The psp is a handheld device designed by Sony and released in Japan on December 12, 2004, in North America on March 24, 2005, and in the PAL region on September 1, 2005. When it was released in japan, running firmware version 1.00, the device wasn't "locked down". IE it would run unsigned code. Due to this, and various other flaws found the the PSP's system OS, the homebrew community has been quite strong. This has led to many opensource projects being started aimed at the PSP. There has also been a few ports as well, from Ffmpeg to our beloved Dosbox.
Unfortunately, as the PSP successor the Vita has been released, this "scene" has dwindled down quite a bit. As such the port of Dosbox is quite old. However, it still runs nicely on every PSP version, as well as the PSP emu on the Vita, if you can run homebrew on your vita.
Bear in mind that there are a few limitations for using Dosbox on the PSP. The PSP has a limited amount of ram and cpu speed. You will not be able to play everything dosbox can, but there are still quite a few things you can play. The standard PSP has a 333mhz max cpu, and 32mb ram, the slim and go has a 333mhz cpu and 64mb ram, and the vita's emu speed, while not exactly known, is about a 60% faster and 32mb ram. Thus, depending on which model you are using, the speed you will get will vary.
To get it installed is quite simple. First you need a copy of the program, which you can find here: . You can also find a very good pdf there under the FAQ, as well as a short compatibility list. Once you have the files extraced you just copy over your PSPDosbox folder to /psp/game/, or where ever you have your homebrew. Go to Dosbox on your PSP, and click it and you are running DOS on your PSP.
However, runing DOS by itself is no fun, you need some programs and games. PSPDosbox has it’s conf file in the Dosbox folder. By default ms0:/psp/game/dosbox as C. However, if you want you can edit that to anywhere you want. Once you have that set up how you like it, copy over your dos programs to said folder.
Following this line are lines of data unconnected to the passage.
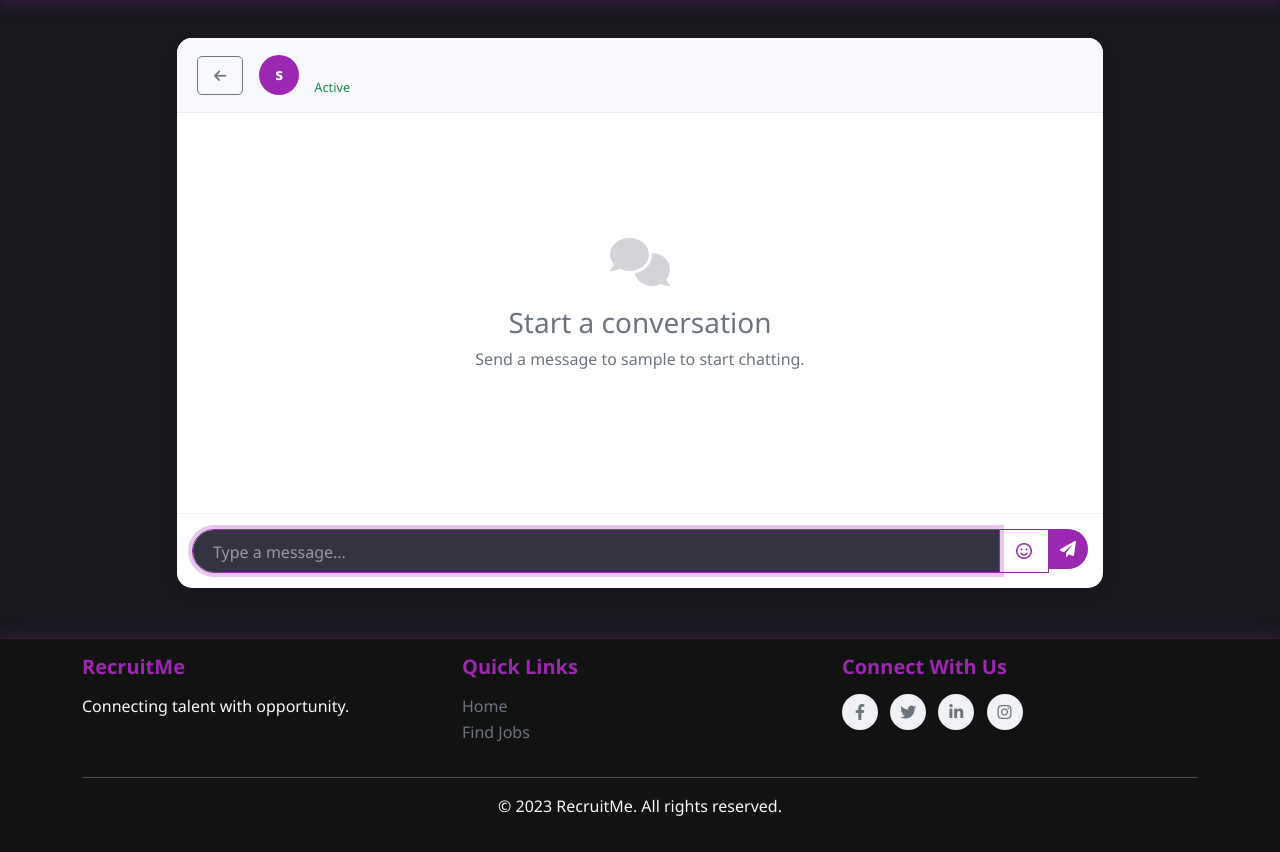
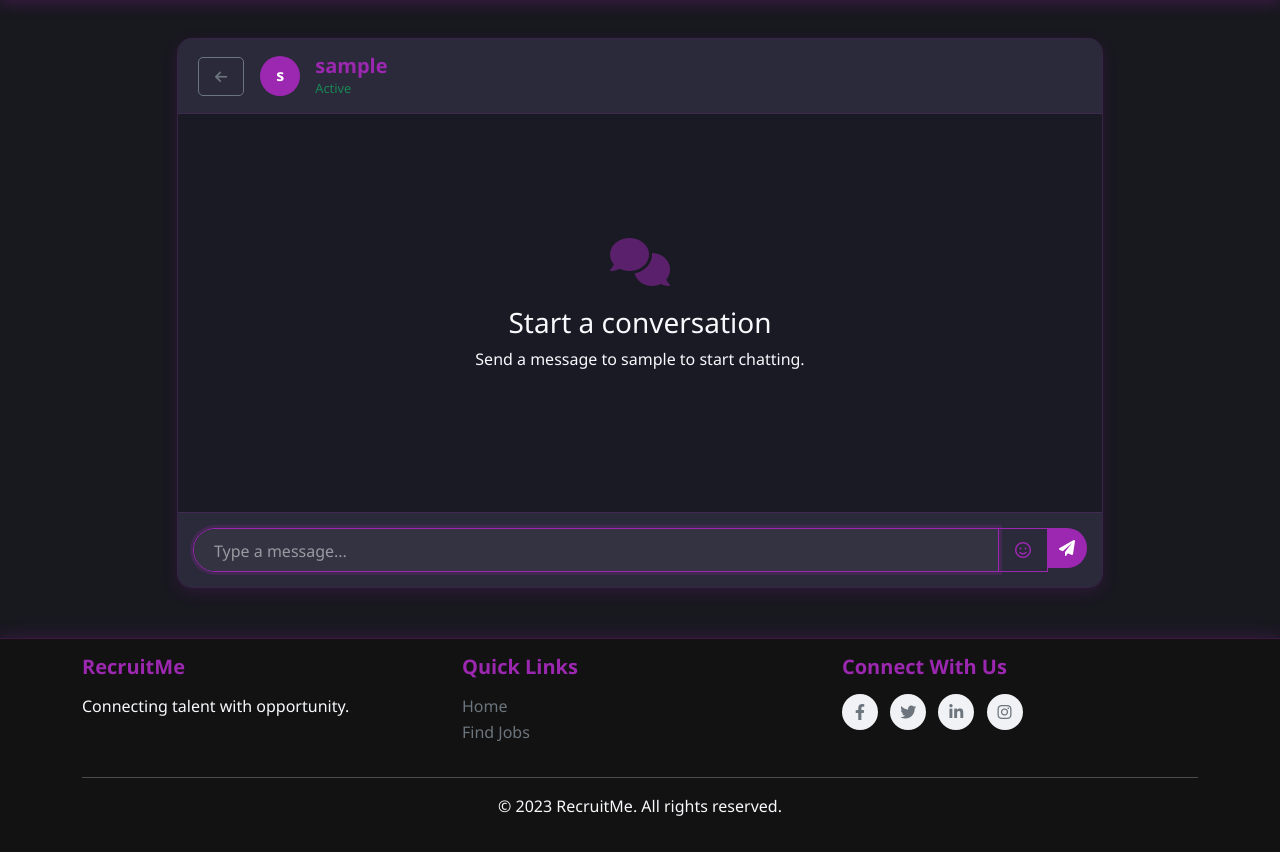
Before and after one commit to dalal-1/EuroJobs, a Flask app: page /messages/conversation/1 in a window 1280 px wide. Shown: the part 78-930 px from the top of the page. Run offline with Flask 3, Linux system fonts and the light colour scheme; the visitor is signed in with stand-in values (Sample User, id 1); data comes from the database, SQL or seed files in the repository; data that the repository does not hold is empty; some libraries are stand-ins or nearby versions.

Commit message:
Update the platform's appearance with a black and purple color scheme
Refactor CSS styles to use a dark theme with purple accents and add message functionality.

Replit-Commit-Author: Agent
Replit-Commit-Session-Id: 8854fb15-192a-43e4-8f3a-df611daa3e88
Replit-Commit-Screenshot-Url: https://storage.googleapis.com/screenshot-production-us-central1/4a36b80d-6acd-4feb-8816-87306913d32d/619e54e9-ca9a-4427-9140-20371c86f742.jpg

```diff
--- a/static/css/main.css
+++ b/static/css/main.css
@@ -197,31 +197,38 @@ body {
 }
 
 .features-section {
-    background-color: white;
+    background-color: #222230; /* Dark background */
     padding: 60px 0;
+    border-top: 1px solid rgba(156, 39, 176, 0.2); /* Purple border */
+    border-bottom: 1px solid rgba(156, 39, 176, 0.2); /* Purple border */
 }
 
 .feature-card {
     padding: 30px;
     border-radius: 15px;
-    box-shadow: 0 5px 15px rgba(0, 0, 0, 0.05);
+    box-shadow: 0 5px 15px rgba(156, 39, 176, 0.1); /* Purple shadow */
     transition: all 0.3s ease;
-    background-color: white;
+    background-color: #2a2a3a; /* Slightly lighter than background */
+    color: var(--light-color); /* Light text */
+    border: 1px solid rgba(156, 39, 176, 0.15); /* Purple border */
 }
 
 .feature-card:hover {
     transform: translateY(-10px);
-    box-shadow: 0 15px 30px rgba(0, 0, 0, 0.1);
+    box-shadow: 0 15px 30px rgba(156, 39, 176, 0.2); /* Stronger purple shadow */
+    border-color: rgba(156, 39, 176, 0.3); /* Stronger border */
 }
 
 .feature-icon {
-    color: var(--primary-color);
+    color: var(--primary-color); /* Purple */
     text-align: center;
+    text-shadow: 0 0 10px rgba(156, 39, 176, 0.5); /* Purple glow */
 }
 
 .cta-section {
-    background-color: #f8f9fc;
+    background-color: #18181f; /* Dark background */
     padding: 60px 0;
+    color: var(--light-color); /* Light text */
 }
 
 /* Form Elements */
--- a/static/css/messages.css
+++ b/static/css/messages.css
@@ -124,23 +126,25 @@
 
 /* Conversation Styles */
 .conversation-card {
-    background-color: white;
+    background-color: #222230; /* Dark background */
     border-radius: 15px;
     overflow: hidden;
-    box-shadow: 0 5px 15px rgba(0, 0, 0, 0.05);
+    box-shadow: 0 5px 15px rgba(156, 39, 176, 0.15); /* Purple shadow */
     margin-bottom: 30px;
     display: flex;
     flex-direction: column;
     height: calc(100vh - 250px);
     min-height: 500px;
+    border: 1px solid rgba(156, 39, 176, 0.2); /* Purple border */
 }
 
 .conversation-header {
     padding: 15px 20px;
-    border-bottom: 1px solid rgba(0, 0, 0, 0.05);
-    background-color: #f8f9fc;
+    border-bottom: 1px solid rgba(156, 39, 176, 0.2); /* Purple border */
+    background-color: #2a2a3a; /* Slightly lighter than background */
     display: flex;
     align-items: center;
+    color: var(--primary-color); /* Purple text */
 }
 
 .conversation-header .avatar {
@@ -179,6 +183,7 @@
     flex-grow: 1;
     display: flex;
     flex-direction: column;
+    background-color: #1a1a25; /* Darker than card background */
 }
 
 .message {
@@ -216,7 +229,8 @@
 
 .conversation-footer {
     padding: 15px;
-    border-top: 1px solid rgba(0, 0, 0, 0.05);
+    border-top: 1px solid rgba(156, 39, 176, 0.2); /* Purple border */
+    background-color: #2a2a3a; /* Slightly lighter than card background */
 }
 
 .message-form {
@@ -273,15 +300,17 @@
     align-items: center;
     justify-content: center;
     height: 100%;
-    color: var(--secondary-color);
+    color: var(--light-color);
     text-align: center;
     padding: 20px;
+    background-color: #1a1a25; /* Darker than card background */
 }
 
 .empty-conversation i {
     font-size: 3rem;
     margin-bottom: 20px;
-    opacity: 0.3;
+    color: var(--primary-color); /* Purple icon */
+    opacity: 0.5;
 }
 
 /* Responsive Styles */
```
Also changed, not shown: other parts of static/css/messages.css (+34 -11 lines), templates/home.html (+11 -9 lines).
It is also advisable to create a bat file to launch your program, as the psp’s buttons are quite limited, and it can be a chore to use it without first setting your keys. To set the keys you use “INPUTMAP PSPKEY keyboard key “. So if you were to, say, map the up key on your psp to the up on the keyboard you would have “INPUTMAP up up”. You can set this up to anything you like, but the default settings are:
INPUTMAP up up
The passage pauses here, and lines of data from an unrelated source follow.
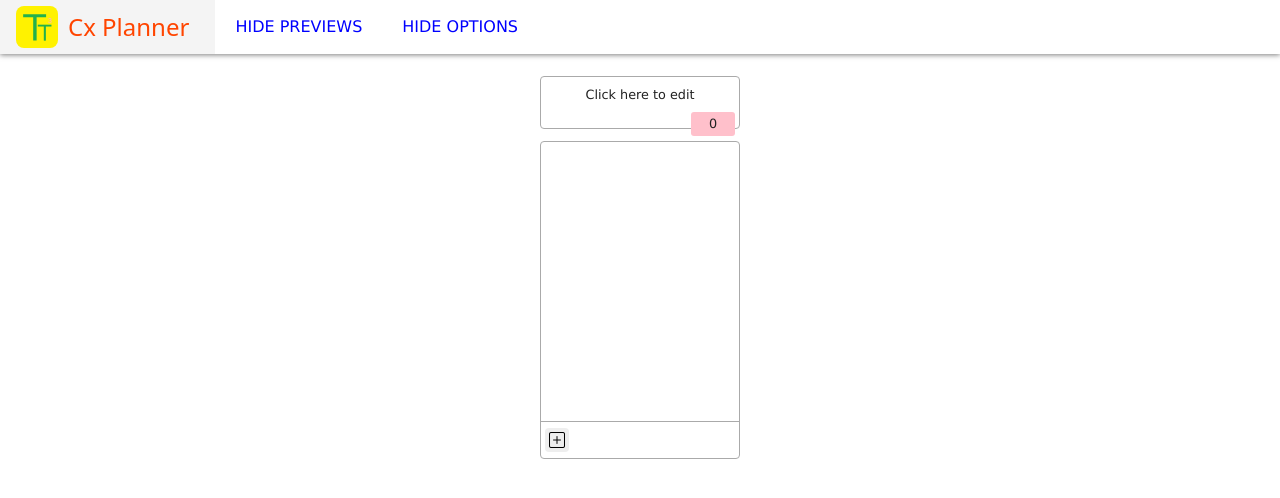
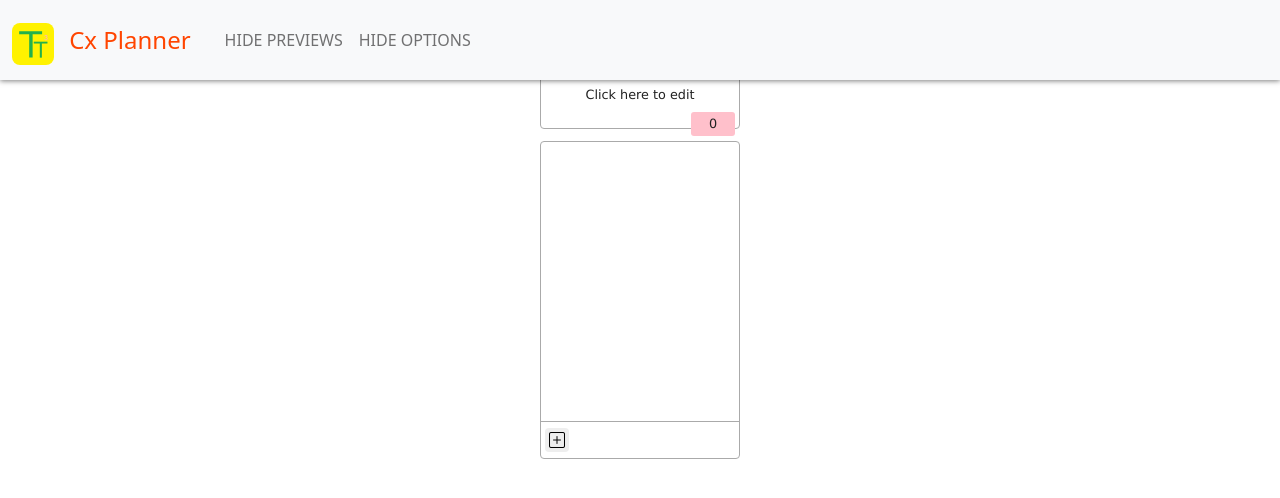
Before and after one commit to progalaxyelabs/cx-planner, a website built with webpack: page src/index.html in a window 1280 px wide. Built offline with nearby package versions, Linux system fonts and the light colour scheme; some packages are replaced by stand-ins of ours; files whose address does not match are found by name.

Commit message:
use bootstrap navbar instead of custom navbar

```diff
--- a/src/index.html
+++ b/src/index.html
@@ -10,20 +10,29 @@
 </head>
 
 <body>
-    <nav>
-        <div class="brand">
-            <a href="/">
+    <nav class="navbar fixed-top navbar-expand-lg navbar-light bg-light">
+        <div class="container-fluid">
+            <a class="navbar-brand" href="#">
                 <img class="brand-logo" src="/img/favicon-32x32.png" />
                 <span class="brand-name">Cx Planner</span>
             </a>
+            <button class="navbar-toggler" type="button" data-bs-toggle="collapse"
+                data-bs-target="#navbarSupportedContent" aria-controls="navbarSupportedContent" aria-expanded="false"
+                aria-label="Toggle navigation">
+                <span class="navbar-toggler-icon"></span>
+            </button>
+            <div class="collapse navbar-collapse" id="navbarSupportedContent">
+                <ul class="navbar-nav me-auto mb-2 mb-lg-0">
+                    <li class="nav-item">
+                        <a class="nav-link" aria-current="page" href="#" id="toggle-preview"
+                            data-preview="on">HIDE PREVIEWS</a>
+                    </li>
+                    <li class="nav-item">
+                        <a class="nav-link" href="#" id="toggle-step-toolbar" data-step-toolbar="on">HIDE OPTIONS</a>
+                    </li>
+                </ul>
+            </div>
         </div>
-
-        <div class="nav-toolbar">
-            <a role="button" class="nav-toolbar-button" href="#" id="toggle-preview" data-preview="on">HIDE PREVIEWS</a>
-            <a role="button" class="nav-toolbar-button" href="#" id="toggle-step-toolbar" data-step-toolbar="on">HIDE
-                OPTIONS</a>
-        </div>
-
     </nav>
 
     <div id="main-wrap">
@@ -40,7 +49,9 @@
                     <div>Click here to edit</div>
                 </div>
                 <div class="visual">
-                    <div class="preview"></div>
+                    <div class="preview">
+                        <img />
+                    </div>
                     <div class="step-toolbar">
                         <button class="step-toolbar-button add-next-step" title="Add next step"><i
                                 class="bi bi-plus-square"></i></button>
```
Also changed, not shown: src/privacy.html (+3 -3 lines), src/terms-and-conditions.html (+3 -3 lines).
INPUTMAP right right
INPUTMAP down down
INPUTMAP left left
INPUTMAP triangle d
INPUTMAP square lshift
INPUTMAP cross lctrl
INPUTMAP circle lalt
Windows 3.11 can not be installed on the psp. A maximum of 10 files can be open at the same time, and the windows install needs many more. As such the best way to get windows 3.11 on your psp would be to load up the install in dosbox on your computer, install it, and then copy over the windows folder. Windows 95 and 98 also "can" be done this way, but they are extremely slow, not that Win 3.11 isn't.
You can change the sensitivity of your nub by editing the sensitivity= settings in your dosbox.conf
When typing out locations in your dosbox.conf always use a forward slash "/" PSPDosbox doesn't rec a backslash "\" So you would do ms0:/psp/game/dosbox and NOT ms0:\psp\game\dosbox
You can change the frameskip in your dosbox.conf by searching for "frameskip=". If you set it too high, you will get graphical errors, but it could give you that last push to let a game be playable.
If you add keyhint=true to your dosbox.conf it will show the list of possible keyboard button whenever you a combo key.
You can press Left trigger + Right trigger + Select + Dpad Down to switch between your keypad settings, and the keyboard entry method.
You can press Left trigger + Right trigger + Start + Dpad Down to switch between your keypad settings and joystick mode.
For help in mounting folders as a HD, floppies, and cd's check out MOUNT
For help in mounting images as a HD, floppies, or CD's check out IMGMOUNT